(Web page edit records)

========================

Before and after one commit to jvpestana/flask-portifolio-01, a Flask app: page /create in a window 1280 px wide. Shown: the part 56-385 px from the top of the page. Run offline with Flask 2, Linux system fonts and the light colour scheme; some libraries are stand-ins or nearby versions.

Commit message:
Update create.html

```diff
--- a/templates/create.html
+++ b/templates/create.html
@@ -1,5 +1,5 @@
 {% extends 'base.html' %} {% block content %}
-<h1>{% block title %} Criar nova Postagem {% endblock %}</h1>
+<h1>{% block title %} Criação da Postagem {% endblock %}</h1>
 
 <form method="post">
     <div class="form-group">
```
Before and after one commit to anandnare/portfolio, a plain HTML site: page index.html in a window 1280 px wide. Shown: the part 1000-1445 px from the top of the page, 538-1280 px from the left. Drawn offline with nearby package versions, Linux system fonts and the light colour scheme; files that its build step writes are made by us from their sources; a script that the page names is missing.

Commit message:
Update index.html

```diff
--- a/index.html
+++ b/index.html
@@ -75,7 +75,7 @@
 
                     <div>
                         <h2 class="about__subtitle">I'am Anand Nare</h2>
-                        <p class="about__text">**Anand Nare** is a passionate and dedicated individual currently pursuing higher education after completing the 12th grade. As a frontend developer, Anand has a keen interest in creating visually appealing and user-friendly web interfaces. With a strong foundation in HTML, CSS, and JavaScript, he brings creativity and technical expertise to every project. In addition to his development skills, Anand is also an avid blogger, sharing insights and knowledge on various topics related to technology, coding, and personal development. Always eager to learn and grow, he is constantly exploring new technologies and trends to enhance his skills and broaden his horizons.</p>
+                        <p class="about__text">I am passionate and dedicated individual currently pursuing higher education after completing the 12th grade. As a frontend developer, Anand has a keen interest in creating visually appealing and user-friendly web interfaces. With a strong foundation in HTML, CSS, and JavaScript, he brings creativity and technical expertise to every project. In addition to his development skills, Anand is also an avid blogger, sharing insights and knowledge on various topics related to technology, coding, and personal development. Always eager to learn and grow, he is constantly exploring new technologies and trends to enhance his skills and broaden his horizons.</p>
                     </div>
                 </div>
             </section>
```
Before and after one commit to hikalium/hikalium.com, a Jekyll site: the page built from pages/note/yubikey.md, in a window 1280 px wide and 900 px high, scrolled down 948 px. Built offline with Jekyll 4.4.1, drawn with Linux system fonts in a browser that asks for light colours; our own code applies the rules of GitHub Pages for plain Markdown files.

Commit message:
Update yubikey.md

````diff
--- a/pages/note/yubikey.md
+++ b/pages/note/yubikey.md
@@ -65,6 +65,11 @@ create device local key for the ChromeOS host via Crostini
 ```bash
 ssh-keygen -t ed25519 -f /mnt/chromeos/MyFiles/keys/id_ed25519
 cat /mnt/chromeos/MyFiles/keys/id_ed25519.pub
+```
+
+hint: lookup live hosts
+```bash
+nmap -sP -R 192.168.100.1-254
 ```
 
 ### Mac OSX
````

========================

- _Work request_
I would like you to output every record exactly as written.

- _Your solution_
Before and after one commit to jvpestana/flask-portifolio-01, a Flask app: page /create in a window 1280 px wide. Shown: the part 56-385 px from the top of the page. Run offline with Flask 2, Linux system fonts and the light colour scheme; some libraries are stand-ins or nearby versions.

Commit message:
Update create.html

```diff
--- a/templates/create.html
+++ b/templates/create.html
@@ -1,5 +1,5 @@
 {% extends 'base.html' %} {% block content %}
-<h1>{% block title %} Criar nova Postagem {% endblock %}</h1>
+<h1>{% block title %} Criação da Postagem {% endblock %}</h1>
 
 <form method="post">
     <div class="form-group">
```
Before and after one commit to anandnare/portfolio, a plain HTML site: page index.html in a window 1280 px wide. Shown: the part 1000-1445 px from the top of the page, 538-1280 px from the left. Drawn offline with nearby package versions, Linux system fonts and the light colour scheme; files that its build step writes are made by us from their sources; a script that the page names is missing.

Commit message:
Update index.html

```diff
--- a/index.html
+++ b/index.html
@@ -75,7 +75,7 @@
 
                     <div>
                         <h2 class="about__subtitle">I'am Anand Nare</h2>
-                        <p class="about__text">**Anand Nare** is a passionate and dedicated individual currently pursuing higher education after completing the 12th grade. As a frontend developer, Anand has a keen interest in creating visually appealing and user-friendly web interfaces. With a strong foundation in HTML, CSS, and JavaScript, he brings creativity and technical expertise to every project. In addition to his development skills, Anand is also an avid blogger, sharing insights and knowledge on various topics related to technology, coding, and personal development. Always eager to learn and grow, he is constantly exploring new technologies and trends to enhance his skills and broaden his horizons.</p>
+                        <p class="about__text">I am passionate and dedicated individual currently pursuing higher education after completing the 12th grade. As a frontend developer, Anand has a keen interest in creating visually appealing and user-friendly web interfaces. With a strong foundation in HTML, CSS, and JavaScript, he brings creativity and technical expertise to every project. In addition to his development skills, Anand is also an avid blogger, sharing insights and knowledge on various topics related to technology, coding, and personal development. Always eager to learn and grow, he is constantly exploring new technologies and trends to enhance his skills and broaden his horizons.</p>
                     </div>
                 </div>
             </section>
```
Before and after one commit to hikalium/hikalium.com, a Jekyll site: the page built from pages/note/yubikey.md, in a window 1280 px wide and 900 px high, scrolled down 948 px. Built offline with Jekyll 4.4.1, drawn with Linux system fonts in a browser that asks for light colours; our own code applies the rules of GitHub Pages for plain Markdown files.

Commit message:
Update yubikey.md

````diff
--- a/pages/note/yubikey.md
+++ b/pages/note/yubikey.md
@@ -65,6 +65,11 @@ create device local key for the ChromeOS host via Crostini
 ```bash
 ssh-keygen -t ed25519 -f /mnt/chromeos/MyFiles/keys/id_ed25519
 cat /mnt/chromeos/MyFiles/keys/id_ed25519.pub
+```
+
+hint: lookup live hosts
+```bash
+nmap -sP -R 192.168.100.1-254
 ```
 
 ### Mac OSX
````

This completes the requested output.